Esophageal manometry is a test that analyses how well the esophagus is functioning in the body. The esophagus, also commonly referred to as the food pipe, is a muscular tube that extends from the back of the throat i.e. pharynx to the stomach via the diaphragm. Being approximately 8 inches long in adults, the esophagus is lined by moist pink tissue known as mucosa and carries out vital tasks to ensure digestive health in the system.
Upon swallowing food, the esophagus performs the key function of carrying the particles into the stomach for proper digestion. It also prevents the backward flow of assimilated foods and acids (acid reflux) into the throat and mouth, as well as averts the passage of food down the windpipe or trachea, thereby preventing choking, vomiting. These operations are facilitated by means of two muscle groups in the food pipe – the upper esophageal sphincter (UES) – a bundle of muscles situated at the top end of the esophagus and the lower esophageal sphincter (LES) – a cluster of muscles located at the base of the esophagus, at the junction where it affixes to the stomach.
The esophageal manometry test measures the muscle contractions of the UES and LES as the esophagus constricts itself to push the food from the mouth to the stomach. It is also used to determine the force, speed and coordination of the esophageal muscles as they carry food down to the stomach. This diagnostic evaluation is very useful in diagnosing problems in the esophagus, especially when people report difficulty swallowing, chest pain or heartburn.
Why It Is Done:
The esophageal manometry test is recommended by the doctor if the patient displays symptoms associated with disorders of the food pipe, such as:
- Difficulty swallowing, with pain while ingesting food past the throat
- Regurgitation i.e. reverse flow of food back into the mouth, along with heartburn – an uneasy burning sensation in the chest and throat
- Chest pain
Moreover, if the person primarily experiences inability to swallow food smoothly, the doctor conducts other tests such as an X-ray or gastroscopy/upper endoscopy, before doing an esophageal manometry, to spot or rule out any narrowing, complete blockage or inflammation in the esophagus.
Esophageal manometry is also useful in diagnosing various disorders arising in the food pipe, including diffuse esophageal spasm, scleroderma, achalasia – all of which involve defective functioning of the esophageal sphincter muscles leading to incapacity to swallow food, regurgitation and gastroesophageal reflux disease (GERD).
Prior to the procedure, the doctor instructs the patient to not consume food for 8 hours and also to stop taking any other prescription medications that may interfere with the manometry test protocol and results.

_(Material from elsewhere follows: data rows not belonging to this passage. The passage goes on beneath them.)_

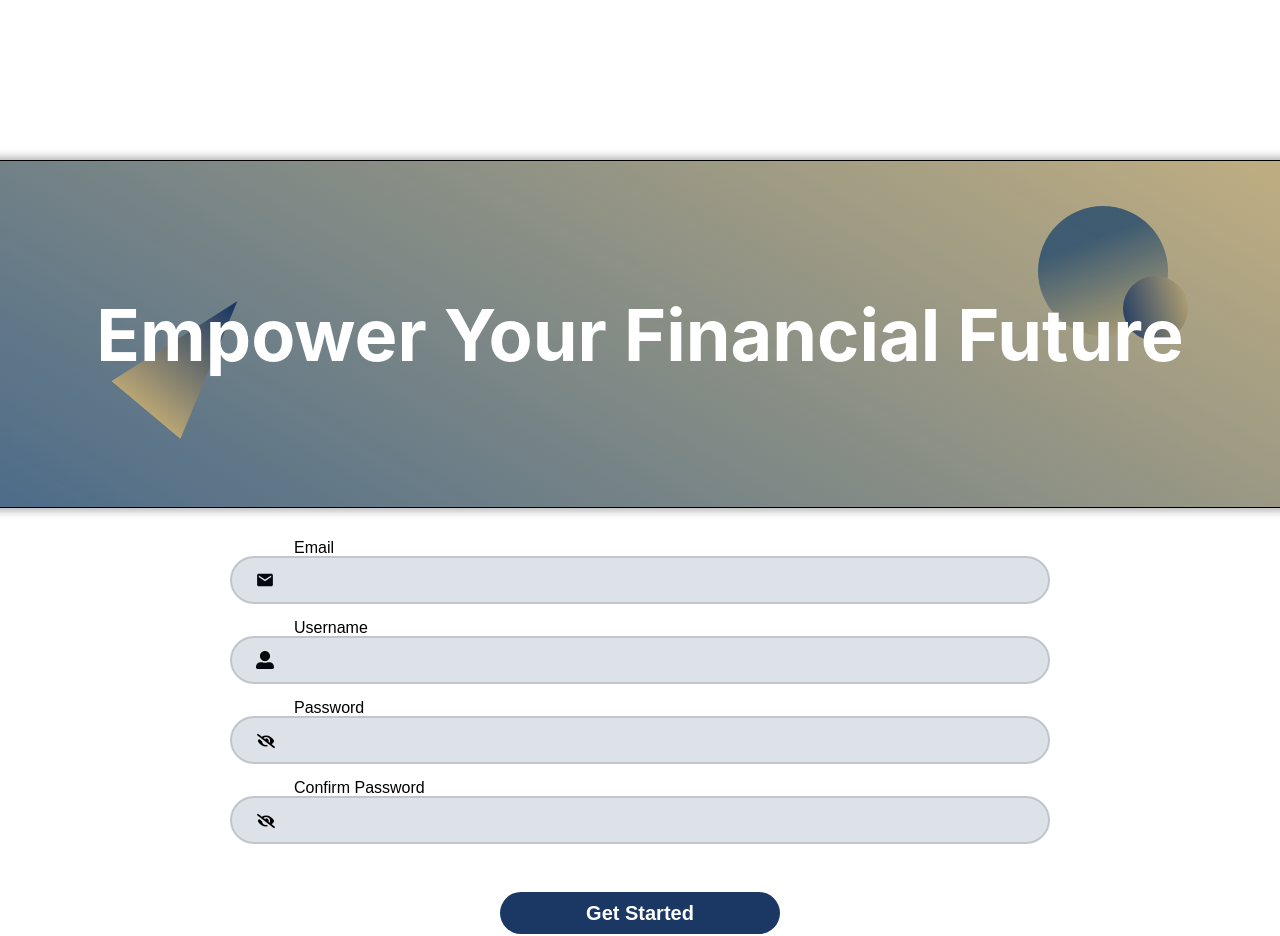
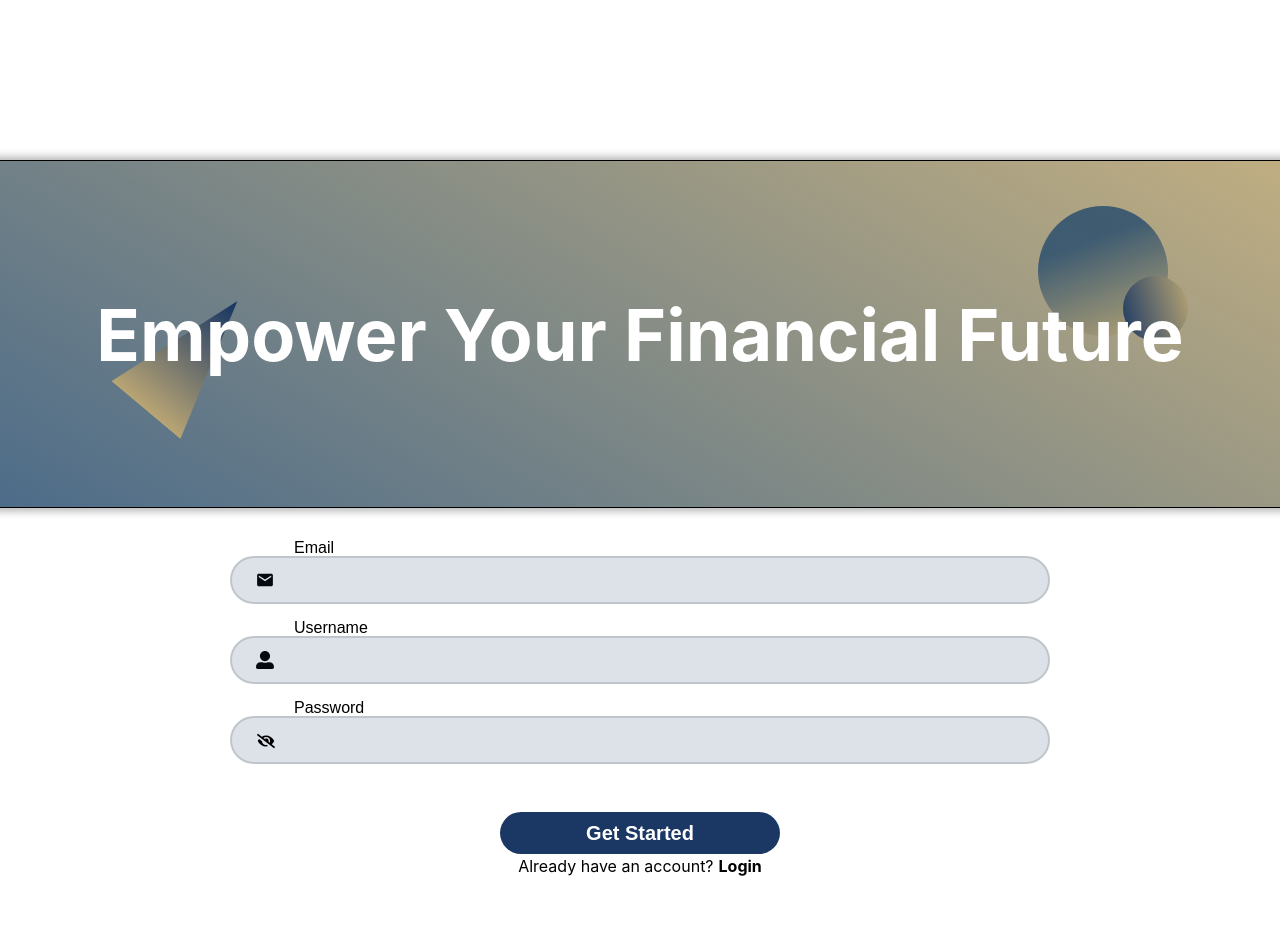
Before and after one commit to fuentesdominic/test, a React (Create React App) app: page / in a window 1280 px wide. Shown: the top 936 px of the page. Built offline with nearby package versions, Linux system fonts and the light colour scheme.

Commit message:
finish register page

```diff
--- a/src/App.js
+++ b/src/App.js
@@ -1,12 +1,14 @@
-import Register from './pages/Register';
 import './App.css';
 import { Route, Routes } from 'react-router-dom'
+import Register from './pages/Register';
+import Login from './pages/Login';
 
 function App() {
   return (
     <div className="App">
       <Routes>
-      <Route path='/' element={ <Register/>}/>
+      <Route path='/' element={ <Register/> } />
+      <Route path='/login' element={ <Login/> }/>
       </Routes>
     </div>
   );
--- /dev/null
+++ b/src/pages/Login.jsx
@@ -0,0 +1,8 @@
+import "../pages/Login.css"
+
+const Login = () => {
+  return (
+    <div>Login</div>
+  )
+}
+export default Login
--- a/src/pages/Register.jsx
+++ b/src/pages/Register.jsx
@@ -1,4 +1,5 @@
 import { useState } from "react";
+import { Link } from "react-router-dom"
 import "../pages/Style.css";
 import { IoMdMail } from 'react-icons/io';
 import { FaUserAlt } from 'react-icons/fa';
@@ -36,7 +37,7 @@
 
   const handleChange = (e) => {
     setFormValues({ ...formValues, [e.target.name]: e.target.value });
-  }
+  };
 
   const handleSubmit = async (e) => {
     e.preventDefault();
@@ -108,6 +109,8 @@
           )}
         </div>
 
+
+        {formValues.password && (
         <div className="input-container">
           <span className="input-label" htmlFor="confirmPassword"> Confirm Password</span>
           <input
@@ -131,7 +134,7 @@
             </button>
           )}
         </div>
-
+          )}
       </form>
 
         <button disabled={!formValues.email ||
@@ -141,7 +144,7 @@
            className="register-btn">Get Started</button>
       <div className="btm-div">
         <p className="btm-question">Already have an account?</p>
-        <h3 className="btm-link" to="/sign-in">Login</h3>
+        <Link className="btm-link" to="/login">Login</Link>
       </div>
     </div>
   );
--- a/src/pages/Style.css
+++ b/src/pages/Style.css
@@ -146,3 +146,13 @@
   .btm-question {
     margin-right: 5px;
   }
+
+  .btm-link {
+    color: #000000;
+    font-weight: 700;
+    text-decoration: none;
+  }
+
+  .btm-link:hover {
+    text-decoration: underline;
+  }
```
Also changed, not shown: src/pages/Login.css (added).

The esophageal manometry test is performed as an outpatient procedure without the requirement for any anaesthesia/sedation in a well-equipped hospital by the chief medical practitioner. After the patient changes into a loose-fitting clean hospital gown, a numbing gel or medication is sprayed down their throat while they seated erect on the exam table/bed. A catheter – a thin flexible tube affixed with pressure sensors, is then guided via the nose into the esophagus, which might make the eyes water a little or trigger minor nosebleeds, irritation, but does not affect breathing. The patient is then told to lie on their back on the exam bed/table, or continue to remain sitting, depending upon the requirements of the manometry test. Next, when the patient is taking in small sips of water, the computer connected to the catheter records the speed, pressure and pattern of esophageal muscle contractions.
During the course of the manometry test, the patient is asked to breathe in slowly, smoothly without interruptions, breaks and deeply, remain still without moving the body much and swallow water only when instructed to do so by the doctor. Once the necessary measurements are obtained upon moving the catheter within the esophagus - both upwards and down till the stomach, the thin tube is withdrawn.

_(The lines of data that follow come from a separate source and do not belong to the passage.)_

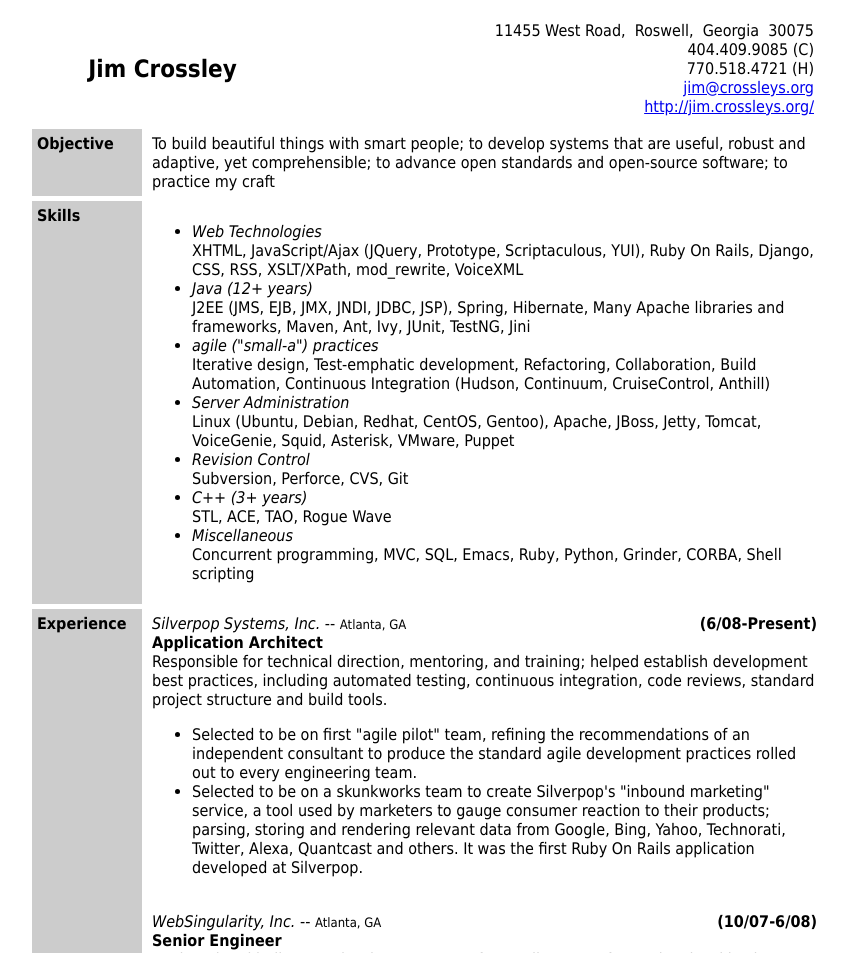
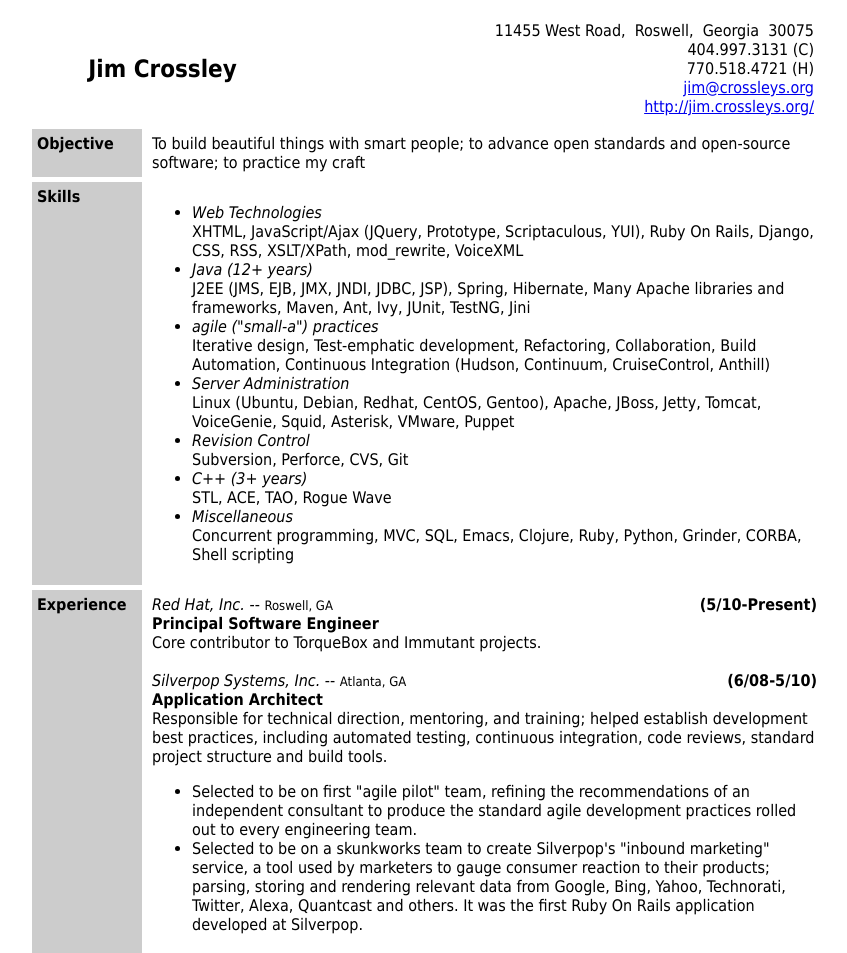
Before and after one commit to jcrossley3/jim.crossleys.org, a plain HTML site: page htdocs/resume.html in a window 1280 px wide. Shown: the top 953 px of the page, without its empty margins (213-1060 px from the left). Drawn offline with Linux system fonts and the light colour scheme.

Commit message:
Make current

```diff
--- a/htdocs/resume.html
+++ b/htdocs/resume.html
@@ -4,7 +4,7 @@
 <html xmlns="http://www.w3.org/1999/xhtml">
 <head>
   <meta name="generator" content=
-  "HTML Tidy for Linux/x86 (vers 7 December 2008), see www.w3.org" />
+  "HTML Tidy for Mac OS X (vers 31 October 2006 - Apple Inc. build 15.3.6), see www.w3.org" />
   <meta http-equiv="Content-Type" content="text/html; charset=utf-8" />
 
   <title>Resume</title>
@@ -23,7 +23,7 @@
 
               <td align="right">11455 West Road,&nbsp; Roswell,&nbsp;
               Georgia&nbsp; 30075<br />
-              404.409.9085&nbsp;(C)<br />
+              404.997.3131&nbsp;(C)<br />
               770.518.4721&nbsp;(H)<br />
               <a href="mailto:jim@crossleys.org">jim@crossleys.org</a><br />
               <a href=
@@ -37,9 +37,8 @@
         <td width="100" valign="top" bgcolor="#CCCCCC"><b>Objective</b></td>
 
         <td align="left" valign="top">To build beautiful things with smart
-        people; to develop systems that are useful, robust and adaptive, yet
-        comprehensible; to advance open standards and open-source software; to
-        practice my craft</td>
+        people; to advance open standards and open-source software; to practice
+        my craft</td>
       </tr>
 
       <tr>
@@ -73,8 +72,8 @@
             STL, ACE, TAO, Rogue Wave</li>
 
             <li><em>Miscellaneous</em><br />
-            Concurrent programming, MVC, SQL, Emacs, Ruby, Python, Grinder,
-            CORBA, Shell scripting</li>
+            Concurrent programming, MVC, SQL, Emacs, Clojure, Ruby, Python,
+            Grinder, CORBA, Shell scripting</li>
           </ul>
         </td>
       </tr>
@@ -85,11 +84,33 @@
         <td align="left" valign="top">
           <table cellpadding="0" cellspacing="0">
             <tr>
+              <td align="left" valign="top"><em>Red Hat, Inc.</em> --
+              <font size="-1">Roswell, GA</font></td>
+
+              <td align="right" valign="top" rowspan="2">
+              <b>(5/10-Present)</b></td>
+            </tr>
+
+            <tr>
+              <td align="left" valign="top"><b>Principal Software
+              Engineer</b></td>
+            </tr>
+
+            <tr>
+              <td colspan="2">Core contributor to TorqueBox and Immutant
+              projects.</td>
+            </tr>
+
+            <tr>
+              <td>&nbsp;</td>
+            </tr>
+
+            <tr>
               <td align="left" valign="top"><em>Silverpop Systems, Inc.</em> --
               <font size="-1">Atlanta, GA</font></td>
 
               <td align="right" valign="top" rowspan="2">
-              <b>(6/08-Present)</b></td>
+              <b>(6/08-5/10)</b></td>
             </tr>
 
             <tr>
```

The entire procedure takes about 30 minutes and the patient can resume normal activities at home and work after the esophageal manometry is completed.
The esophageal manometry test is usually a safe protocol without any grave health complications. However, minor discomfort is encountered during the diagnostic procedure, such as:

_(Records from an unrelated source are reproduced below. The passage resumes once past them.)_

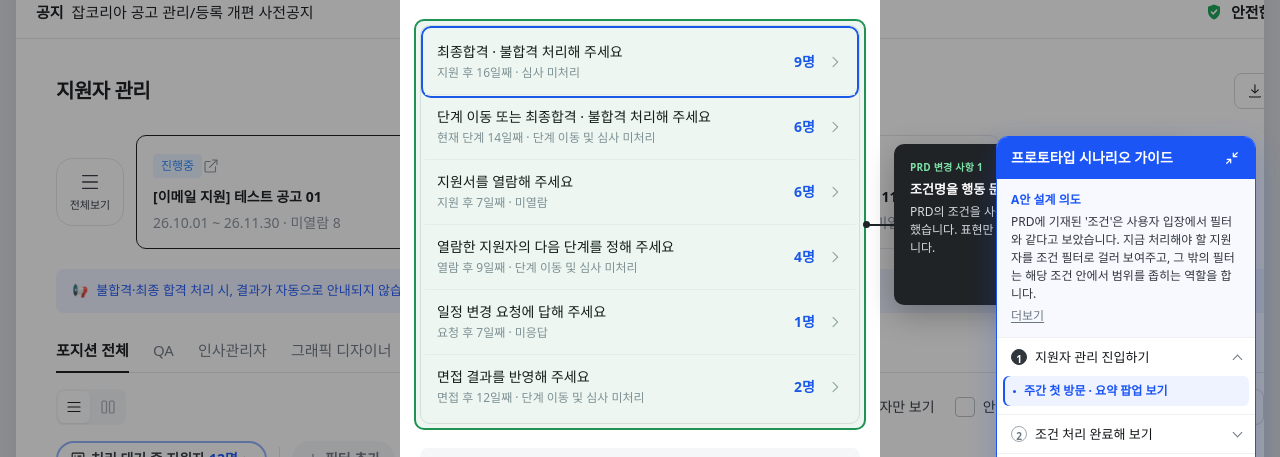
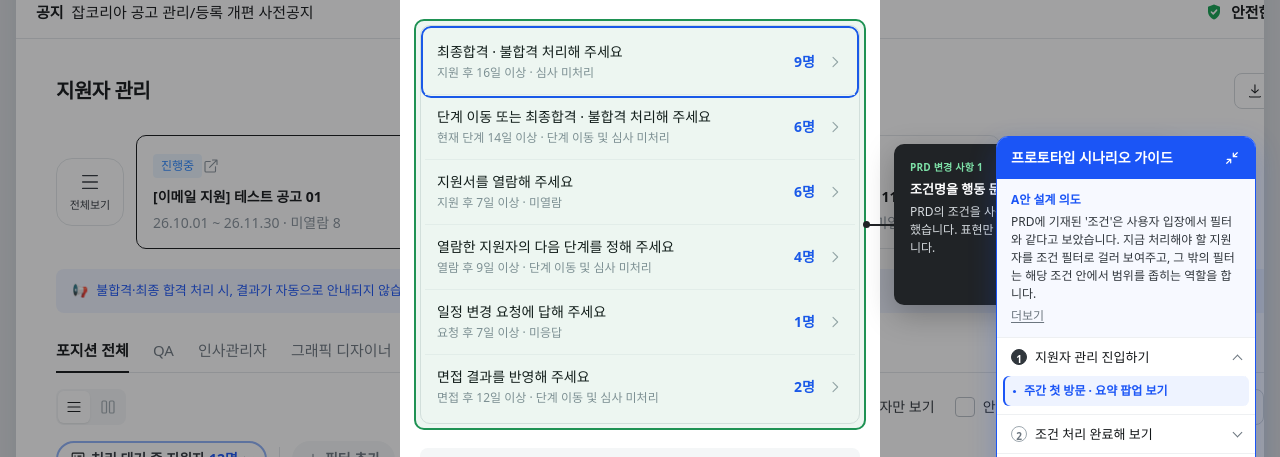
Before and after one commit to kijemi-create/applicant-reminder-prototype, a plain HTML site: page prototype-a.html in a window 1280 px wide. Shown: the part 136-593 px from the top of the page. Drawn offline with Linux system fonts and the light colour scheme; a web font is replaced by a local one.

Commit message:
조건 서브 문구 N일째 → N일 이상
Co-Authored-By: Claude Opus 5.5 <noreply@anthropic.com>

```diff
--- a/prototype-a.html
+++ b/prototype-a.html
@@ -993,12 +993,12 @@ var POS={A:["QA","인사관리자","그래픽 디자이너"],B:["사무보조","
 function build(){var db={};Object.keys(SEED).forEach(function(k){db[k]=SEED[k].map(function(r,i){var v=r[9];var iv=v===0?{k:"none"}:v[0]==="p"?{k:"p"}:v[0]==="c"?{k:"c",d:v[1]}:v[0]==="r"?{k:"r",n:v[1]}:{k:"d",n:v[1]};return {id:k+i,name:r[0],age:r[1],g:r[2],edu:EDU[r[3]],car:CAR[r[4]],stage:r[5],applied:r[6],se:r[7],lv:r[8],iv:iv,final:r[10]||null,dup:i%4===1,pos:POS[k][i%POS[k].length]};});});return db;}
 
 var CONDS=[
- {id:1,hint:"최종합격 · 불합격 처리해 주세요",sub:"지원 후 16일째 · 심사 미처리",how:"최종합격 또는 불합격을 입력하면 목록에서 제외됩니다",s:"지원 후 16일 미처리",n:16,t:"최종합격 · 불합격 처리해 주세요",col:"지원일",sort:"지원일 오래된순",scope:"최종 결과 미처리 지원자",inScope:function(a){return !a.final;},el:function(a){return a.applied;},over:function(a){return a.applied>=16;}},
- {id:2,hint:"단계 이동 또는 최종합격 · 불합격 처리해 주세요",sub:"현재 단계 14일째 · 단계 이동 및 심사 미처리",how:"다음 단계로 이동하거나 합불을 입력하면 목록에서 제외됩니다",s:"단계 진입 후 14일 정체",n:14,t:"단계 이동 또는 최종합격 · 불합격 처리해 주세요",col:"단계 진입일",sort:"단계 진입 오래된순",scope:"최종 결과 미처리 지원자",inScope:function(a){return !a.final;},el:function(a){return a.se;},over:function(a){return a.se>=14;}},
- {id:3,hint:"지원서를 열람해 주세요",sub:"지원 후 7일째 · 미열람",how:"지원서를 열람하면 목록에서 제외됩니다",s:"미열람 7일 경과",n:7,t:"지원서를 열람해 주세요",col:"지원일",sort:"지원일 오래된순",scope:"미열람 지원자",inScope:function(a){return a.lv<0&&!a.final;},el:function(a){return a.applied;},over:function(a){return a.applied>=7;}},
- {id:4,hint:"열람한 지원자의 다음 단계를 정해 주세요",sub:"열람 후 9일째 · 단계 이동 및 심사 미처리",how:"단계를 이동하거나 합불을 입력하면 목록에서 제외됩니다",s:"열람 후 9일 정체",n:9,t:"열람한 지원자의 다음 단계를 정해 주세요",col:"마지막 열람일",sort:"마지막 열람일 오래된순",scope:"열람 후 최종 결과 미처리 지원자",inScope:function(a){return !a.final&&a.lv>=0;},el:function(a){return a.lv;},over:function(a){return a.lv>=9&&a.se>=a.lv;}},
- {id:6,hint:"일정 변경 요청에 답해 주세요",sub:"요청 후 7일째 · 미응답",how:"변경 요청을 확인해 일정을 다시 제안하거나 면접을 취소하면 목록에서 제외됩니다",s:"일정 변경 요청 7일 미처리",n:7,t:"일정 변경 요청에 답해 주세요",col:"변경 요청일",sort:"변경 요청 오래된순",scope:"일정 변경 요청 미처리 지원자",inScope:function(a){return !a.final&&a.iv.k==="r";},el:function(a){return a.iv.n;},over:function(a){return a.iv.n>=7&&a.se>=a.iv.n;}},
- {id:7,hint:"면접 결과를 반영해 주세요",sub:"면접 후 12일째 · 단계 이동 및 심사 미처리",how:"다음 단계로 이동하거나 합불을 입력하면 목록에서 제외됩니다",s:"면접 후 12일 정체",n:12,t:"면접 결과를 반영해 주세요",col:"면접 종료일",sort:"면접 종료 오래된순",scope:"면접 후 최종 결과 미처리 지원자",inScope:function(a){return !a.final&&a.iv.k==="d";},el:function(a){return a.iv.n;},over:function(a){return a.iv.n>=12&&a.se>=a.iv.n;}}
+ {id:1,hint:"최종합격 · 불합격 처리해 주세요",sub:"지원 후 16일 이상 · 심사 미처리",how:"최종합격 또는 불합격을 입력하면 목록에서 제외됩니다",s:"지원 후 16일 미처리",n:16,t:"최종합격 · 불합격 처리해 주세요",col:"지원일",sort:"지원일 오래된순",scope:"최종 결과 미처리 지원자",inScope:function(a){return !a.final;},el:function(a){return a.applied;},over:function(a){return a.applied>=16;}},
+ {id:2,hint:"단계 이동 또는 최종합격 · 불합격 처리해 주세요",sub:"현재 단계 14일 이상 · 단계 이동 및 심사 미처리",how:"다음 단계로 이동하거나 합불을 입력하면 목록에서 제외됩니다",s:"단계 진입 후 14일 정체",n:14,t:"단계 이동 또는 최종합격 · 불합격 처리해 주세요",col:"단계 진입일",sort:"단계 진입 오래된순",scope:"최종 결과 미처리 지원자",inScope:function(a){return !a.final;},el:function(a){return a.se;},over:function(a){return a.se>=14;}},
+ {id:3,hint:"지원서를 열람해 주세요",sub:"지원 후 7일 이상 · 미열람",how:"지원서를 열람하면 목록에서 제외됩니다",s:"미열람 7일 경과",n:7,t:"지원서를 열람해 주세요",col:"지원일",sort:"지원일 오래된순",scope:"미열람 지원자",inScope:function(a){return a.lv<0&&!a.final;},el:function(a){return a.applied;},over:function(a){return a.applied>=7;}},
+ {id:4,hint:"열람한 지원자의 다음 단계를 정해 주세요",sub:"열람 후 9일 이상 · 단계 이동 및 심사 미처리",how:"단계를 이동하거나 합불을 입력하면 목록에서 제외됩니다",s:"열람 후 9일 정체",n:9,t:"열람한 지원자의 다음 단계를 정해 주세요",col:"마지막 열람일",sort:"마지막 열람일 오래된순",scope:"열람 후 최종 결과 미처리 지원자",inScope:function(a){return !a.final&&a.lv>=0;},el:function(a){return a.lv;},over:function(a){return a.lv>=9&&a.se>=a.lv;}},
+ {id:6,hint:"일정 변경 요청에 답해 주세요",sub:"요청 후 7일 이상 · 미응답",how:"변경 요청을 확인해 일정을 다시 제안하거나 면접을 취소하면 목록에서 제외됩니다",s:"일정 변경 요청 7일 미처리",n:7,t:"일정 변경 요청에 답해 주세요",col:"변경 요청일",sort:"변경 요청 오래된순",scope:"일정 변경 요청 미처리 지원자",inScope:function(a){return !a.final&&a.iv.k==="r";},el:function(a){return a.iv.n;},over:function(a){return a.iv.n>=7&&a.se>=a.iv.n;}},
+ {id:7,hint:"면접 결과를 반영해 주세요",sub:"면접 후 12일 이상 · 단계 이동 및 심사 미처리",how:"다음 단계로 이동하거나 합불을 입력하면 목록에서 제외됩니다",s:"면접 후 12일 정체",n:12,t:"면접 결과를 반영해 주세요",col:"면접 종료일",sort:"면접 종료 오래된순",scope:"면접 후 최종 결과 미처리 지원자",inScope:function(a){return !a.final&&a.iv.k==="d";},el:function(a){return a.iv.n;},over:function(a){return a.iv.n>=12&&a.se>=a.iv.n;}}
 ];
 function inList(c,a){return c.inScope(a)&&c.over(a);}
 function overAny(a){return CONDS.some(function(c){return inList(c,a);});}
```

- Gagging when the catheter tube is inserted past the throat
- Watery eyes
- Uneasiness in the nose and throat
Mild side-effects are witnessed upon completion of the esophageal manometry procedure, including:
- Sore throat
- Stuffy nose
- Minor nosebleed
The results of the esophageal manometry test are obtained within 1 – 2 days post the procedure. Based on the pattern and pressure of esophageal muscle contractions recorded in the manometry test, the doctor informs the patient of the relevant esophageal disorder, with its symptoms and treatment, or advises them regarding any surgery they may have to undergo, with regular follow-up consultations to monitor esophagus functions and digestive health of the patient.